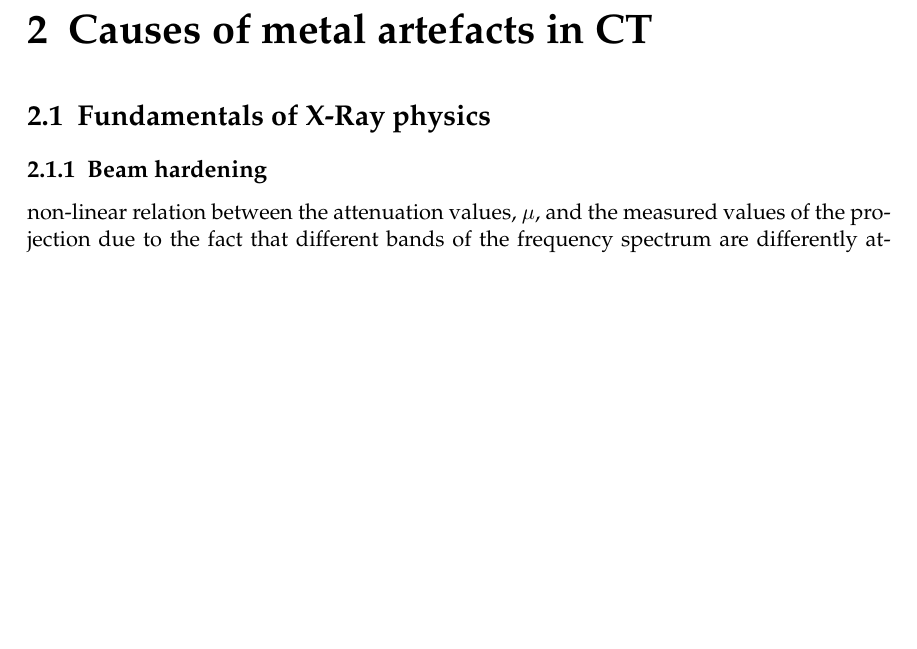
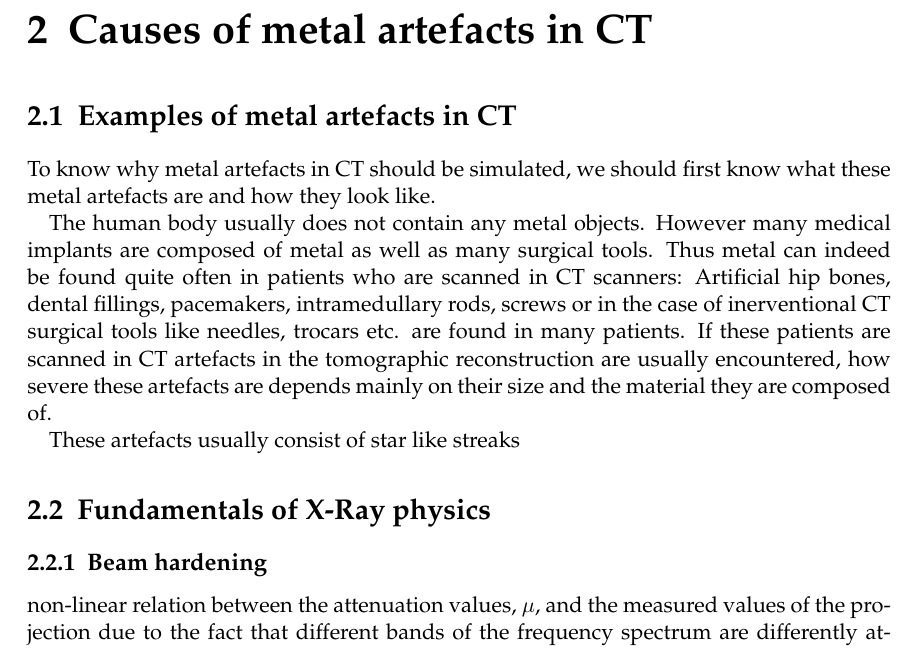
Before and after one commit to Axelius/CTSim, a LaTeX thesis (Doku/main.tex, which reads Doku/content.tex): part of page 7 of 15, cut so that both start at the same text, the shorter picture padded with empty space. Compiled offline with pdfLaTeX; a LaTeX package or settings file that is missing is left out; an older LaTeX class or package is replaced by its successor.

Commit message:
Started writing real content of the docu.

```diff
--- a/Doku/content.tex
+++ b/Doku/content.tex
@@ -1,6 +1,10 @@
 \chapter{Introduction}
 
 \chapter{Causes of metal artefacts in CT}
+\section{Examples of metal artefacts in CT}
+\par To know why metal artefacts in CT should be simulated, we should first know what these metal artefacts are and how they look like.
+\par The human body usually does not contain any metal objects. However many medical implants are composed of metal as well as many surgical tools. Thus metal can indeed be found quite often in patients who are scanned in CT scanners: Artificial hip bones, dental fillings, pacemakers, intramedullary rods, screws or in the case of inerventional CT surgical tools like needles, trocars etc. are found in many patients. If these patients are scanned in CT artefacts in the tomographic reconstruction are usually encountered, how severe these artefacts are depends mainly on their size and the material they are composed of.
+\par These artefacts usually consist of star like streaks
 \section{Fundamentals of X-Ray physics}
 \subsection{Beam hardening}
 non-linear relation between the attenuation values, \(\mu\), and the measured values of the projection
```
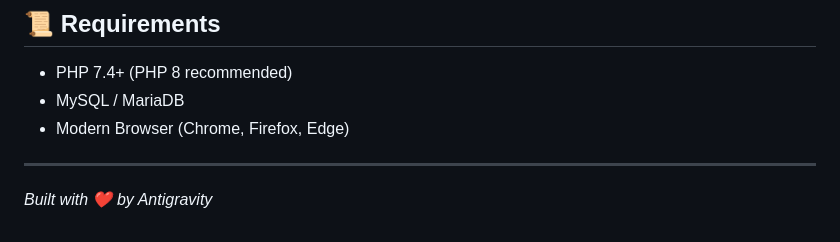
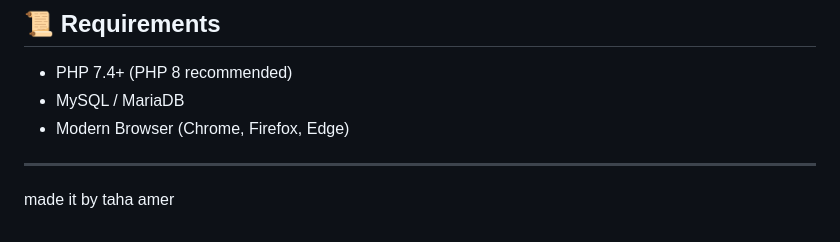
Before and after one commit to tahaamer912/prompt-manger-full, a Markdown page: README.md, the part around the change. GitHub-like rendering.

Commit message:
Update attribution in README.md

```diff
--- a/README.md
+++ b/README.md
@@ -91,4 +91,4 @@ prompt-manger-full/
 - Modern Browser (Chrome, Firefox, Edge)
 
 ---
-*Built with ❤️ by Antigravity*
+made it by taha amer
```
______________________________
• **Assignment**:
Please repeat each record exactly and keep every picture out of the copy.

• **Result of the exercise**:
Before and after one commit to Axelius/CTSim, a LaTeX thesis (Doku/main.tex, which reads Doku/content.tex): part of page 7 of 15, cut so that both start at the same text, the shorter picture padded with empty space. Compiled offline with pdfLaTeX; a LaTeX package or settings file that is missing is left out; an older LaTeX class or package is replaced by its successor.

Commit message:
Started writing real content of the docu.

```diff
--- a/Doku/content.tex
+++ b/Doku/content.tex
@@ -1,6 +1,10 @@
 \chapter{Introduction}
 
 \chapter{Causes of metal artefacts in CT}
+\section{Examples of metal artefacts in CT}
+\par To know why metal artefacts in CT should be simulated, we should first know what these metal artefacts are and how they look like.
+\par The human body usually does not contain any metal objects. However many medical implants are composed of metal as well as many surgical tools. Thus metal can indeed be found quite often in patients who are scanned in CT scanners: Artificial hip bones, dental fillings, pacemakers, intramedullary rods, screws or in the case of inerventional CT surgical tools like needles, trocars etc. are found in many patients. If these patients are scanned in CT artefacts in the tomographic reconstruction are usually encountered, how severe these artefacts are depends mainly on their size and the material they are composed of.
+\par These artefacts usually consist of star like streaks
 \section{Fundamentals of X-Ray physics}
 \subsection{Beam hardening}
 non-linear relation between the attenuation values, \(\mu\), and the measured values of the projection
```
Before and after one commit to tahaamer912/prompt-manger-full, a Markdown page: README.md, the part around the change. GitHub-like rendering.

Commit message:
Update attribution in README.md

```diff
--- a/README.md
+++ b/README.md
@@ -91,4 +91,4 @@ prompt-manger-full/
 - Modern Browser (Chrome, Firefox, Edge)
 
 ---
-*Built with ❤️ by Antigravity*
+made it by taha amer
```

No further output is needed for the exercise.